There is a lot said in this film without dialogue, and without anything spoken within the first few minutes of the film. Most of the African American characters have an unspoken sense of solidarity, one which Will eventually learns to hear. The film explores how Black families are often torn apart and turned against each other by the pressures of a white patriarchal society.
The humor isn’t meant to put down white folks, but rather poke fun at the very real actions of white guys who attempt to adopt Black culture simply because it’s “cool.” This sort of behavior has existed in “white sitcoms” for nearly a century (making the Back character the “token” of the show) and it seems the only reason ‘Smart Guy’ comes under fire is because white critics are now seeing the characters they identify with in positions that aren’t of power or virtue.
When Solomon, Eliza, and her two children are both sold, she is sold away from her children. Their new slave owner, William Ford, (Benedict Cumberbatch), feeling guilty when he hears Eliza’s sobs of protests, tries to buy the children, but the auctioneer refuses to sell the them. William Ford takes Solomon and a devastated Eliza to his plantation, where she continues to cry on the journey to the plantation.
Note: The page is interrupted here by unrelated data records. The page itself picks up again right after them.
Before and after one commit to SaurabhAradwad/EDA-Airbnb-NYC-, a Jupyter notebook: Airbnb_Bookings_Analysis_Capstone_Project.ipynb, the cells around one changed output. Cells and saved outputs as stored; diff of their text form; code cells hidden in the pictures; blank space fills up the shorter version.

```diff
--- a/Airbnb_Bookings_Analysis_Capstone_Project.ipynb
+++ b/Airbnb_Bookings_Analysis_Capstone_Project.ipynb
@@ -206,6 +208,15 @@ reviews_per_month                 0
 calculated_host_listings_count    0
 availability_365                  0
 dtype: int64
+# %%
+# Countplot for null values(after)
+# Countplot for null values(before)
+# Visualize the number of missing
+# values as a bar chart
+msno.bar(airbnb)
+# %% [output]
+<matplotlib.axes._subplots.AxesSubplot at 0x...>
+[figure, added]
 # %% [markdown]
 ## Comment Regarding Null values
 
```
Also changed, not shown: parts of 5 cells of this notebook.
When Ford’s wife, Mistress Ford, hears of new slave Eliza’s plight she callously responds, “Oh poor thing, well she’ll get over it in a day or two.”
While many of the film’s events differ from Gardner’s memoir, the film compensates for this with its extremely authentic and loving portrait of a Black father/son relationship that is rarely seen in mainstream media.
What makes ‘Desmond’s’ unique is its layered and often nuanced portrayal of immigrant Afro-Europeans and their assimilating progeny that are more closely connected to their African roots than any African American TV show I’d ever seen. It also has a cross representation of class in Black British society by showing retired, working class, upper-middle class, college-educated, college-bound, and not college-bound Black people interacting together all the time. Not only are different classes intermingling, but there are also four series regulars who are white, and their whiteness is not the punchline of tired racial jokes.
The son then picks on other kids, including his younger sister. Stan’s (nameless) wife yells at the kids too, because of her own frustrations, both with Stan’s depression and the “friends” of his who stop by, like the ones who talk about killing someone they know and ask for his help. After he turns them down she goes off on them, shouting, “Wait just a minute you talk about being a man. Don’t you know there’s more to it than your fists?”
While the show is not overt, at its core the story is about race and gender relations. Race- and gender-specific language is often omitted from the dialogue, yet the meaning is there. Rhimes takes the White patriarchy of America and individualizes its contributors so that neither (most of) the characters nor the audience realizes that they are contributing to harmful White patriarchal norms and internalizing them until the rare moments when they take a step back from the action.
Prince-Bythewood’s ability to draw commentary about the Black family experience in America is so well-integrated we, as the audience, are able to enjoy the emotional ride the characters take us on without the feeling that we’re watching a heavy-handed representation of the social issues of the time.
Gareth does not “happen to be Black”; the pressure on him to conform to white culture, to avoid limiting his own narrative, mirrors the show’s own need to conform to that culture, to avoid limiting its audience. This conflict is slyly embodied in plausibly deniable food metaphor.